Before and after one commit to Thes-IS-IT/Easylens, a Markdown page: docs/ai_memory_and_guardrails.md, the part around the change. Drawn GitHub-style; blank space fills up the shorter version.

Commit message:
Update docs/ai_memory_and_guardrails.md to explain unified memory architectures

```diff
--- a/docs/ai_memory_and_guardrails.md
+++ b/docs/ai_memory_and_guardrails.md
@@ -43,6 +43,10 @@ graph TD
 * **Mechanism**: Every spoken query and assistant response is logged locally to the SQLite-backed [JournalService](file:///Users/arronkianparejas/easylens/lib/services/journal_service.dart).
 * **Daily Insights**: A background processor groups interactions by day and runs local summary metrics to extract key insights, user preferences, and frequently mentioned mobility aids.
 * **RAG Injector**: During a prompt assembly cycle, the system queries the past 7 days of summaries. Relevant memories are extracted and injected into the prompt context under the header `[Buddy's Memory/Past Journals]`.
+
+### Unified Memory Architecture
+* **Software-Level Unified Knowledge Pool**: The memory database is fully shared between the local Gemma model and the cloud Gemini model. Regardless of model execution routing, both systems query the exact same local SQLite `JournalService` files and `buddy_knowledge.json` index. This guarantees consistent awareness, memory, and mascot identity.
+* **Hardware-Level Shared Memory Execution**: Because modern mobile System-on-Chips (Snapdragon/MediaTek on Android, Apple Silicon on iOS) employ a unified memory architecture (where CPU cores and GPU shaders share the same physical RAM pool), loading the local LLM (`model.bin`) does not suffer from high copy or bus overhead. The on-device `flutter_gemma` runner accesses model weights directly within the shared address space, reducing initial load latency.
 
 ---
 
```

» **Work to be completed**: Print the data above exactly.

» **Exercise response**:
Before and after one commit to Thes-IS-IT/Easylens, a Markdown page: docs/ai_memory_and_guardrails.md, the part around the change. Drawn GitHub-style; blank space fills up the shorter version.

Commit message:
Update docs/ai_memory_and_guardrails.md to explain unified memory architectures

```diff
--- a/docs/ai_memory_and_guardrails.md
+++ b/docs/ai_memory_and_guardrails.md
@@ -43,6 +43,10 @@ graph TD
 * **Mechanism**: Every spoken query and assistant response is logged locally to the SQLite-backed [JournalService](file:///Users/arronkianparejas/easylens/lib/services/journal_service.dart).
 * **Daily Insights**: A background processor groups interactions by day and runs local summary metrics to extract key insights, user preferences, and frequently mentioned mobility aids.
 * **RAG Injector**: During a prompt assembly cycle, the system queries the past 7 days of summaries. Relevant memories are extracted and injected into the prompt context under the header `[Buddy's Memory/Past Journals]`.
+
+### Unified Memory Architecture
+* **Software-Level Unified Knowledge Pool**: The memory database is fully shared between the local Gemma model and the cloud Gemini model. Regardless of model execution routing, both systems query the exact same local SQLite `JournalService` files and `buddy_knowledge.json` index. This guarantees consistent awareness, memory, and mascot identity.
+* **Hardware-Level Shared Memory Execution**: Because modern mobile System-on-Chips (Snapdragon/MediaTek on Android, Apple Silicon on iOS) employ a unified memory architecture (where CPU cores and GPU shaders share the same physical RAM pool), loading the local LLM (`model.bin`) does not suffer from high copy or bus overhead. The on-device `flutter_gemma` runner accesses model weights directly within the shared address space, reducing initial load latency.
 
 ---
 
```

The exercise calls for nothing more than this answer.